Make Gosar run in South Phoenix: As we noted previously, the Arizona Independent Redistricting Commission’s draft maps drew some state lawmakers out of their districts and into unfavorable ones. The same thing happened to members of Congress here, though they aren’t required to live in the districts they run in. Still, some incumbents will have to decide where to run based on which districts favor their electoral prospects, the Arizona Mirror’s Jeremy Duda reports.
No more emergency, just a regular ol’ pandemic: Lake Havasu City ended its public health emergency proclamation, which was put in place in March 2020 for COVID-19. Vaccination rates in the county there are the lowest in the state, but the town’s mayor made clear the pandemic isn’t over, the Republic’s Stephanie Innes reports.
Thanksgiving is in two weeks: Phoenix Police have dozens of security cameras around downtown, but the images these days are pretty crappy, KJZZ’s Christina Estes reports. They want better cameras by the time the Super Bowl comes to town in 2023, which sounds like it’s really far in the future but is actually only about a year away.
Road trip potential: The Pima County Courthouse is back open to the public, though the beautiful historic building won’t be a court anymore. It’s now home to a memorial for the Giffords shooting, some museum exhibits and a tourism nonprofit, KJZZ’s Alisa Reznick reports.
You can chime in on policy changes that the Arizona Health Care Cost Containment System, Arizona’s Medicaid program, is considering. The agency puts its proposed policies on its website and provides ways to comment on each one at this link. As of today, there are eight policy changes open for public comment. (Hat tip to Beth Kohler, the former deputy director of AHCCCS, for tweeting about the public comment options.)
OK, so we’re struggling with the laugh section a bit, and we could use your help. First off, it’s harder to feed than we thought it would be. Please send us the craziest Arizona politics stuff you see on the internet. You can reply to any of our emails to contact us.
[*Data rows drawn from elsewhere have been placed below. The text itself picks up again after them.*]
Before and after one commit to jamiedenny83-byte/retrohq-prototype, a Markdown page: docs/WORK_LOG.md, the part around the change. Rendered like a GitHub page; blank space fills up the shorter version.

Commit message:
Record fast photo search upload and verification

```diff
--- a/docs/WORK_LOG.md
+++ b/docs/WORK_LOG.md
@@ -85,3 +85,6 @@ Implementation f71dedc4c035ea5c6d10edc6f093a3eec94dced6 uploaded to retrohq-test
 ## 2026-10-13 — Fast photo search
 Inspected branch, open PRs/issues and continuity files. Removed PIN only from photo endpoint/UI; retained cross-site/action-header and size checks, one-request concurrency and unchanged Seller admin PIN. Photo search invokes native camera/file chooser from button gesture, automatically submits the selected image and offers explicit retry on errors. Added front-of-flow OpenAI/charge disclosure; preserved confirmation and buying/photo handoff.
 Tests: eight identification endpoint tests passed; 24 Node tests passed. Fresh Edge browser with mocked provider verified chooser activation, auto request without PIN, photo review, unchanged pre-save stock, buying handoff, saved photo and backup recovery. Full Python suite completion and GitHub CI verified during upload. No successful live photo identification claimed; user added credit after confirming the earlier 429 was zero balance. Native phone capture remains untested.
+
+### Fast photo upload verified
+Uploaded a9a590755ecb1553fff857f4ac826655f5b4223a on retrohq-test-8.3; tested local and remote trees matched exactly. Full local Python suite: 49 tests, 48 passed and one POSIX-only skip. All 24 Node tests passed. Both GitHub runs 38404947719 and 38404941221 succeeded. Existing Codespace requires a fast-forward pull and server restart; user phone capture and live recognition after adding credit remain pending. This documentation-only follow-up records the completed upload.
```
Secondly, we think the heading “What we’re laughing at” isn’t exactly what we mean here, because a lot of the stuff isn’t really ha-ha funny, but funny in a is-this-where-we-are-now kind of way.
What would you call that? “What we laugh at that also brings us some despair”? “Dumb shit we saw on the Internet that isn’t quite news”? Leave us a comment on today’s newsletter to let us know what you think we should call this, or if you get what we mean and we don’t have to explain it in more words.
On that note, today’s “laugh” relates to the Kyle Rittenhouse trial, which isn’t a joke. But the local story gave us a laugh because it somehow has an Arizona angle, which happens with seemingly every big news story.
On the witness stand in his trial for shooting and killing two people and wounding a third person in Wisconsin, Rittenhouse said he was an Arizona State University nursing student. He isn’t quite that, but he is enrolled as a non-degree-seeking student at the university online, meaning he hasn’t been admitted as a student but is just taking some classes, the university said.
The State Press @statepressRittenhouse, who is enrolled as an ASU Online non-degree-seeking student, is facing homicide charges after he shot and killed two people during protests last summer. https://t.co/K2sz2owJQS
It reminds us of when ASU had nothing to do with the college admissions scandal — except that one of the parents was breaking laws to help get their kid “into a school other than ASU!"
Phoenix’s Veterans Day parade starts at 11 a.m. today. You can find the parade route and information on how to watch at this link.
Several female candidates for office will attend an Arizona List event at a private home in Tucson today at 6 p.m. Tickets and information can be found here.
Republicans in Legislative District 23 will meet at 6:30 p.m. tonight at Christ’s Church of Fountain Hills to hear presentations from multiple candidates for office.